Directions for this task
The answer must consist of every line from the data that holds "scale".

Material for the task

=-=-=

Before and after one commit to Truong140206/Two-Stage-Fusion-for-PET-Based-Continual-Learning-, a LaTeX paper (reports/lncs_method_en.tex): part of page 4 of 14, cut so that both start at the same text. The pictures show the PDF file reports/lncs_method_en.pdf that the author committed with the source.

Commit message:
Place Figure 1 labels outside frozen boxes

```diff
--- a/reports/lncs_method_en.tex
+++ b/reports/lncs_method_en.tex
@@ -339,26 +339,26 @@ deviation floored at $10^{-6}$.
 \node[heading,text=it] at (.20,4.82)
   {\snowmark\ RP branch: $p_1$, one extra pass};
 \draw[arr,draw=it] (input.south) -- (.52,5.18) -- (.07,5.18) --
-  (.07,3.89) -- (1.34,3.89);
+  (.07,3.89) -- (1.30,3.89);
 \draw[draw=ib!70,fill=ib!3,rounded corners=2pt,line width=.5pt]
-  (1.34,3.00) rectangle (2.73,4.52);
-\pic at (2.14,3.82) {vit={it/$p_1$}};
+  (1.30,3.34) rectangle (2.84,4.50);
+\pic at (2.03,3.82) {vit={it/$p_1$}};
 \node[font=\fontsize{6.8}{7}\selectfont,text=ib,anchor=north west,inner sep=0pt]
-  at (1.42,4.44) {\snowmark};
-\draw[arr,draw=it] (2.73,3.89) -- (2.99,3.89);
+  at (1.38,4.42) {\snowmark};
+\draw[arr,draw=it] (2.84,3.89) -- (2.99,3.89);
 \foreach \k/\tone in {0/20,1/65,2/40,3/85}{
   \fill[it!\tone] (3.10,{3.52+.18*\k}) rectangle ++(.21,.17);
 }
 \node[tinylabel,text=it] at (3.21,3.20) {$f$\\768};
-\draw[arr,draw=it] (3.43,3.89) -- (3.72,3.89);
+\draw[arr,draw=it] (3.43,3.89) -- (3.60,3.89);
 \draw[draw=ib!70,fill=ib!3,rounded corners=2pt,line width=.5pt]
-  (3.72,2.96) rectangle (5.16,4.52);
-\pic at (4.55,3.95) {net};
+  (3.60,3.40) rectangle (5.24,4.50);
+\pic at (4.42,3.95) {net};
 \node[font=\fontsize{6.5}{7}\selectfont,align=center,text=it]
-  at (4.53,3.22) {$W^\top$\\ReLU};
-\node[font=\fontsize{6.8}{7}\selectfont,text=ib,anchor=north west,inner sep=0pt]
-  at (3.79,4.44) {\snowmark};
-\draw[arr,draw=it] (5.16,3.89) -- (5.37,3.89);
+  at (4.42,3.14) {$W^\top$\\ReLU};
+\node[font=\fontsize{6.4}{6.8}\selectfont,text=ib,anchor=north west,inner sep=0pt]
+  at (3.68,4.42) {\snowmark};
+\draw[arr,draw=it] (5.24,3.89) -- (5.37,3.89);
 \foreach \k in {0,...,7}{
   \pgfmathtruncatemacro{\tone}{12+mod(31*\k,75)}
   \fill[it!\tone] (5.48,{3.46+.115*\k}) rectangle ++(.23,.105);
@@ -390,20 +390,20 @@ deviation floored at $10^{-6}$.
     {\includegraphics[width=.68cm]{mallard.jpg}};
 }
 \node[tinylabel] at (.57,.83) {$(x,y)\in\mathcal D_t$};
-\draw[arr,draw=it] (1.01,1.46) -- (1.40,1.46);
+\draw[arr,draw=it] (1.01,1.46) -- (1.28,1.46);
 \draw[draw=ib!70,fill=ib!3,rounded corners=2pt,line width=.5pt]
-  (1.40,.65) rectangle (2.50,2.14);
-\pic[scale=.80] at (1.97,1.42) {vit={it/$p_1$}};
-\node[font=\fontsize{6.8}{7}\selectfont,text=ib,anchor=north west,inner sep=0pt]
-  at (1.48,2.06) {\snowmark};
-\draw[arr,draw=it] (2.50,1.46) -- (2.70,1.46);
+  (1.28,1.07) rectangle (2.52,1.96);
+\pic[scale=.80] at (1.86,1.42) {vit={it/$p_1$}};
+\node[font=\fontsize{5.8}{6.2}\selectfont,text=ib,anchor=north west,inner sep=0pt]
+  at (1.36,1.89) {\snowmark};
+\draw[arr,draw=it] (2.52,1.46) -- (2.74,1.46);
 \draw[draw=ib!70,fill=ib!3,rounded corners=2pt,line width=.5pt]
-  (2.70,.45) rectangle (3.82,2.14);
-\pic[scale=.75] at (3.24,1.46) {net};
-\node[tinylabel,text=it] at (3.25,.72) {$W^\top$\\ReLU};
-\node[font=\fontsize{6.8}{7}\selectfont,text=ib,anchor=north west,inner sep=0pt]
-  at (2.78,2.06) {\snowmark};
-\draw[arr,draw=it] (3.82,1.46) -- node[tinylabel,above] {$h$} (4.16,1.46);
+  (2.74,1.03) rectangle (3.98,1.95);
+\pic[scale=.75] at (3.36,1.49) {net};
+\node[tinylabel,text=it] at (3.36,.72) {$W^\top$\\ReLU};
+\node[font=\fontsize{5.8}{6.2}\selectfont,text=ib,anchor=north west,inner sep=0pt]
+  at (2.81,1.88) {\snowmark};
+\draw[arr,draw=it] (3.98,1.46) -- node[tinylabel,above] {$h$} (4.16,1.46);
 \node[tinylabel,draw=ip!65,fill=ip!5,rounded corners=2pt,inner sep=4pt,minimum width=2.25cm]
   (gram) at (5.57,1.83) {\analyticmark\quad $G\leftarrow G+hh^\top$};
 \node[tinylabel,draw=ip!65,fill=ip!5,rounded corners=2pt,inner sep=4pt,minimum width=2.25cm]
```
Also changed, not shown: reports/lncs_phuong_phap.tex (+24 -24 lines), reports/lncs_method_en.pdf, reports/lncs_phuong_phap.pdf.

=-=-=

The completed task
-\pic[scale=.80] at (1.97,1.42) {vit={it/$p_1$}};
+\pic[scale=.80] at (1.86,1.42) {vit={it/$p_1$}};
-\pic[scale=.75] at (3.24,1.46) {net};
+\pic[scale=.75] at (3.36,1.49) {net};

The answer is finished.